Data extract:
####################

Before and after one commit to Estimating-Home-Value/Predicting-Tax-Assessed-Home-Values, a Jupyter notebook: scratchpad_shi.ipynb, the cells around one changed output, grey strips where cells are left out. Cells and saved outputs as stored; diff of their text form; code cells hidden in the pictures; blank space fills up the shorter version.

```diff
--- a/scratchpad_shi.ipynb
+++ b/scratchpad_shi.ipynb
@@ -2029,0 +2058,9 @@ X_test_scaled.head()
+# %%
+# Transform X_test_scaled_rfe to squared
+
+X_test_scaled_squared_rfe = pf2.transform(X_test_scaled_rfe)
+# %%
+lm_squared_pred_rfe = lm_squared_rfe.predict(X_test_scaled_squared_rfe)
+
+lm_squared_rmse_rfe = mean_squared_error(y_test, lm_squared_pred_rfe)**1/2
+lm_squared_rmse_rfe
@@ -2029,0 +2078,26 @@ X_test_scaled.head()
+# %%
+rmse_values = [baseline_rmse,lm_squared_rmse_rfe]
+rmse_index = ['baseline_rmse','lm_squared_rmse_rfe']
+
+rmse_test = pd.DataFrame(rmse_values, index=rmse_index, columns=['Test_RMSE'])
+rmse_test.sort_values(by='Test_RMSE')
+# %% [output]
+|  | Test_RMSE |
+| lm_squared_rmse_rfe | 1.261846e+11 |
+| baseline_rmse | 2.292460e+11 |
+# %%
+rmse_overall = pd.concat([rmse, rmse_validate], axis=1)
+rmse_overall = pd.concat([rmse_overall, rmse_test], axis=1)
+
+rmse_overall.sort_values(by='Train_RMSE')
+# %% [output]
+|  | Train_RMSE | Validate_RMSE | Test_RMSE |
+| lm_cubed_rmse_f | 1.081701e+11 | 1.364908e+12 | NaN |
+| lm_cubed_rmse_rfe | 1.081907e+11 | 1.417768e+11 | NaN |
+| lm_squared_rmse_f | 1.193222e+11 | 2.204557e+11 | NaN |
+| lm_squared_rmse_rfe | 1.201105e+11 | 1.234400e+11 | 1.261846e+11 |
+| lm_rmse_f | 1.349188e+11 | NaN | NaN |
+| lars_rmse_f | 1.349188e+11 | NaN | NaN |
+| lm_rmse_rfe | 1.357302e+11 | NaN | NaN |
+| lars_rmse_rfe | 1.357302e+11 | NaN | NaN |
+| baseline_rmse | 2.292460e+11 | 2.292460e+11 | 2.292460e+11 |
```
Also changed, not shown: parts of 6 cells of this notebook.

####################

What to do: The complete set of entries above must be reproduced verbatim.

Answer to this task:
Before and after one commit to Estimating-Home-Value/Predicting-Tax-Assessed-Home-Values, a Jupyter notebook: scratchpad_shi.ipynb, the cells around one changed output, grey strips where cells are left out. Cells and saved outputs as stored; diff of their text form; code cells hidden in the pictures; blank space fills up the shorter version.

```diff
--- a/scratchpad_shi.ipynb
+++ b/scratchpad_shi.ipynb
@@ -2029,0 +2058,9 @@ X_test_scaled.head()
+# %%
+# Transform X_test_scaled_rfe to squared
+
+X_test_scaled_squared_rfe = pf2.transform(X_test_scaled_rfe)
+# %%
+lm_squared_pred_rfe = lm_squared_rfe.predict(X_test_scaled_squared_rfe)
+
+lm_squared_rmse_rfe = mean_squared_error(y_test, lm_squared_pred_rfe)**1/2
+lm_squared_rmse_rfe
@@ -2029,0 +2078,26 @@ X_test_scaled.head()
+# %%
+rmse_values = [baseline_rmse,lm_squared_rmse_rfe]
+rmse_index = ['baseline_rmse','lm_squared_rmse_rfe']
+
+rmse_test = pd.DataFrame(rmse_values, index=rmse_index, columns=['Test_RMSE'])
+rmse_test.sort_values(by='Test_RMSE')
+# %% [output]
+|  | Test_RMSE |
+| lm_squared_rmse_rfe | 1.261846e+11 |
+| baseline_rmse | 2.292460e+11 |
+# %%
+rmse_overall = pd.concat([rmse, rmse_validate], axis=1)
+rmse_overall = pd.concat([rmse_overall, rmse_test], axis=1)
+
+rmse_overall.sort_values(by='Train_RMSE')
+# %% [output]
+|  | Train_RMSE | Validate_RMSE | Test_RMSE |
+| lm_cubed_rmse_f | 1.081701e+11 | 1.364908e+12 | NaN |
+| lm_cubed_rmse_rfe | 1.081907e+11 | 1.417768e+11 | NaN |
+| lm_squared_rmse_f | 1.193222e+11 | 2.204557e+11 | NaN |
+| lm_squared_rmse_rfe | 1.201105e+11 | 1.234400e+11 | 1.261846e+11 |
+| lm_rmse_f | 1.349188e+11 | NaN | NaN |
+| lars_rmse_f | 1.349188e+11 | NaN | NaN |
+| lm_rmse_rfe | 1.357302e+11 | NaN | NaN |
+| lars_rmse_rfe | 1.357302e+11 | NaN | NaN |
+| baseline_rmse | 2.292460e+11 | 2.292460e+11 | 2.292460e+11 |
```
Also changed, not shown: parts of 6 cells of this notebook.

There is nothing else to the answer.